## RECORDS TO PROCESS:
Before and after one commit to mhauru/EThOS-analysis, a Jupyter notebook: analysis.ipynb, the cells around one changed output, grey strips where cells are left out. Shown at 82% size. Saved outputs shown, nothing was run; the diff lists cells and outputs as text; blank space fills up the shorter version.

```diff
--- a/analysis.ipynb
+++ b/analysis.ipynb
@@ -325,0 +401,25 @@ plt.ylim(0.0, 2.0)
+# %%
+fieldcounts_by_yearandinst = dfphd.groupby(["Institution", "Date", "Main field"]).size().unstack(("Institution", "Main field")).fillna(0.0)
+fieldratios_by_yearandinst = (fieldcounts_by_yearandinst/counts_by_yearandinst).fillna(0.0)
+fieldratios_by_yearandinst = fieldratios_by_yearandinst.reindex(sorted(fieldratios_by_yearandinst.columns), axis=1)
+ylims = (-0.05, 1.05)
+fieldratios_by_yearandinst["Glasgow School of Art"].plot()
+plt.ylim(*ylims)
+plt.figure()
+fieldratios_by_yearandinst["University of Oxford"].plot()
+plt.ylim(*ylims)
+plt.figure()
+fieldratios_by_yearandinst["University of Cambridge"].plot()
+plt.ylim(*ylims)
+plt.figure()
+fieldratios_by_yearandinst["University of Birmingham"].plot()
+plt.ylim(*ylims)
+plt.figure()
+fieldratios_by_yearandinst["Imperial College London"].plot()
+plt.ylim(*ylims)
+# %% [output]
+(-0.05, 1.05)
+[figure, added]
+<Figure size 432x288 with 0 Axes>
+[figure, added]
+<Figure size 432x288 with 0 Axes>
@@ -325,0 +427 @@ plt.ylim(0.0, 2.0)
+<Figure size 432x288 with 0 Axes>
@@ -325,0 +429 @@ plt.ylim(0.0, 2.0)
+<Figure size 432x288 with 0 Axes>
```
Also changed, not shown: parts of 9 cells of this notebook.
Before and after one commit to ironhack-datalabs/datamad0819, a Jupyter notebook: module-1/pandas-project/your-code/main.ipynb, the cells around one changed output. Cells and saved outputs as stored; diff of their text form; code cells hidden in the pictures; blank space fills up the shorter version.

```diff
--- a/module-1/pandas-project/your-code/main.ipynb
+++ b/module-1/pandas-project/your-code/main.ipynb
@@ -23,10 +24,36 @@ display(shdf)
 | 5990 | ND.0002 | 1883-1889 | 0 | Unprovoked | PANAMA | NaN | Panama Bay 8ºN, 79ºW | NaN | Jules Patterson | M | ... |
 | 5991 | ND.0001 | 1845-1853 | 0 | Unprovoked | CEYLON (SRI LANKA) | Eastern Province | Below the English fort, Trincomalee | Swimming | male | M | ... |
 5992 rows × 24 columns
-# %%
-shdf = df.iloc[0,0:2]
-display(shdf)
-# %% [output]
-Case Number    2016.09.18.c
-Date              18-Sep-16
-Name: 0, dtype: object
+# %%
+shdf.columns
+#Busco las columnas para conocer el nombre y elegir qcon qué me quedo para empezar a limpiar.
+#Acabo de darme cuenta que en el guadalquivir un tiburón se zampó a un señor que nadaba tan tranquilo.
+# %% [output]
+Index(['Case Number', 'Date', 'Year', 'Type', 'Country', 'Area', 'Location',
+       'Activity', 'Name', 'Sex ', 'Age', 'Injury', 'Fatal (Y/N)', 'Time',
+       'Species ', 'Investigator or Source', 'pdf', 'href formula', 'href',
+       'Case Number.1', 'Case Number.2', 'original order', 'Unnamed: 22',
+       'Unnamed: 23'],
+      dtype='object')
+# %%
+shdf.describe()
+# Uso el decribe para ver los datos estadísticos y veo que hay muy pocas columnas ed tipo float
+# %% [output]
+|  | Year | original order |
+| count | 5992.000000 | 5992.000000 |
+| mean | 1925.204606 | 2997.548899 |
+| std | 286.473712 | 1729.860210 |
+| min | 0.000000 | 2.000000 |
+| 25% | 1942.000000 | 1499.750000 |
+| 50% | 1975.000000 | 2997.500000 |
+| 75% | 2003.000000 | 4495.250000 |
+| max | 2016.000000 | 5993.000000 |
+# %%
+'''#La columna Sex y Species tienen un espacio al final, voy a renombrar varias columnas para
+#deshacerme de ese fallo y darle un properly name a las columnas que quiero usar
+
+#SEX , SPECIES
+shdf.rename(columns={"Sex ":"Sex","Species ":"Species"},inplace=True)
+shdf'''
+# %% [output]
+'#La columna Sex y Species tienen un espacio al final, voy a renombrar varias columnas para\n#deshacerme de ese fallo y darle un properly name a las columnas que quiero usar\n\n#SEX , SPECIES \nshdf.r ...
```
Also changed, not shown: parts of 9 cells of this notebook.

## WHAT YOU HAVE TO DO:
From the lines above, copy those that contain the word "Number".

## SOLUTION:
-Case Number    2016.09.18.c
+Index(['Case Number', 'Date', 'Year', 'Type', 'Country', 'Area', 'Location',
+       'Case Number.1', 'Case Number.2', 'original order', 'Unnamed: 22',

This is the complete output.